San Quentin is the weirdest piece of real estate in the world. Built before Marin was developed, it has million dollar views but you wouldn’t want to be there for a million dollars. It’s in a scenic spot just across from the Larkspur Ferry, with a beautiful view of the city.

Several years back I was asked to play a concert in San Quentin for the Bill Graham Foundation. Bill was always good to me and I returned the favor, although I had no idea what to expect. His foundation helped prisoners, that’s all I knew. I accepted without really thinking. Then we drove up to the gates of San Quentin Prison and all bets were off. First of all let’s talk security.

There is no greater security than entering or leaving San Quentin. They search everything again and again, they check everybody’s ID six times, they read you the “Riot Act” when you arrive and again when you leave saying that if you’re taken hostage they won’t negotiate for your return. Comforting thought, that. There were at least a dozen guards with shotguns on either side of the stage, and machine-gunners in the towers that ringed the yard. We were in the exercise yard on an outdoor stage performing before what could only be described as a “captive audience.” The place was packed, I’ll say that. I guess there wasn’t much else to do, so we had 100% occupancy except for Charlie Manson and the guys on Death Row, but they could probably hear it.
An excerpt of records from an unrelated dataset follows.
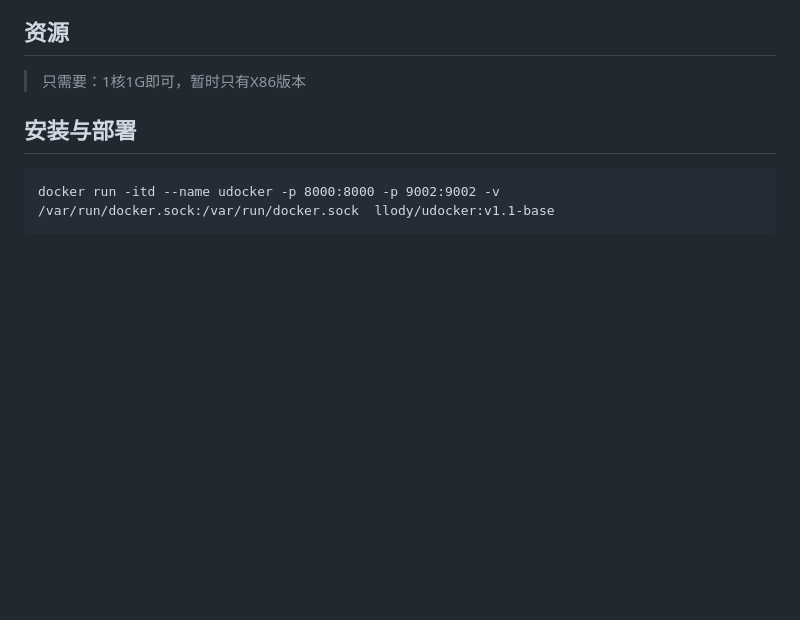
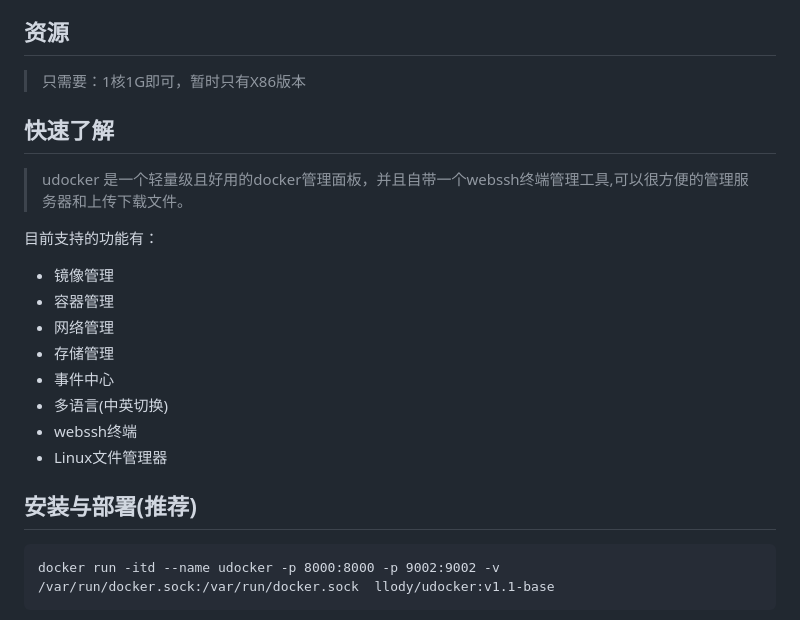
Before and after one commit to llody55/udocker, a Markdown page: README.md, the part around the change printed below. Drawn GitHub-style; blank space fills up the shorter version.

````diff
--- a/README.md
+++ b/README.md
@@ -15,7 +15,21 @@
 ## 资源
 > 只需要：1核1G即可，暂时只有X86版本
 
-## 安装与部署
+## 快速了解
+> udocker 是一个轻量级且好用的docker管理面板，并且自带一个webssh终端管理工具,可以很方便的管理服务器和上传下载文件。
+
+目前支持的功能有：
+
+   - 镜像管理
+   - 容器管理
+   - 网络管理
+   - 存储管理
+   - 事件中心
+   - 多语言(中英切换)
+   - webssh终端
+   - Linux文件管理器
+
+## 安装与部署(推荐)
 ```
 docker run -itd --name udocker -p 8000:8000 -p 9002:9002 -v /var/run/docker.sock:/var/run/docker.sock  llody/udocker:v1.1-base
 ```
````
Also changed, not shown: other parts of README.md (+5 -1 lines), docs/images/11.png (added), docs/images/12.jpg (added), docs/images/13.jpg (added), 9 other files.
The gig featured the Greg Kihn Band and Clearance Clemmons, The Big Man, from the E Street Band. As we were going through security, Clearnce flashed his Driver’s License at me and the picture showed a little white dude with glasses! I couldn’t believe it. Clearance thought it was hilarious. They had made a mistake at the DMV and he’d never changed it. The guards did not find it amusing and if it weren’t for the Bill Graham personal magic, and the fact that the man played with the Boss, he never would have got in. Somehow he made it inside and we were briefed by the Warden. He basically gave us the same speech, if we were taken hostage, yaddah yaddah…

The Warden seemed like a nice guy. He warned us to NOT mention jail, prison, incarceration, or anything that even carried the slightest hint of men behind bars. “These men have a short fuse, see that you don’t ignite it. Remember, these are the worst of the worst, the hardened convicts who wound up in society’s sub-basement. Don’t make it any harder than it has to be.”

We stood there looking at each other wondering what we had gotten ourselves in for. Johnny Cash I am not. But, the show must go on. Of course my band were born trouble-makers. Steve immediately started suggesting songs like ”Jail House Rock.” We decided to go against the grain and just play the gig like we saw it. After all those warnings and dire predictions, we opened with “Jailhouse Rock” then went into “I Fought The Law and The Law Won” and the place went insane. For a minute I thought we might have pushed things too far, but after some initial craziness, the crowd of inmates settled down and enjoyed the a trouble-free show. WE got five encores. They loved every note. I’ll never forget that show, or the looks in the crazed desperate men in the audience. The “Big House” is not where you’d normally find good rock and roll, but Bill Graham had a heart of gold.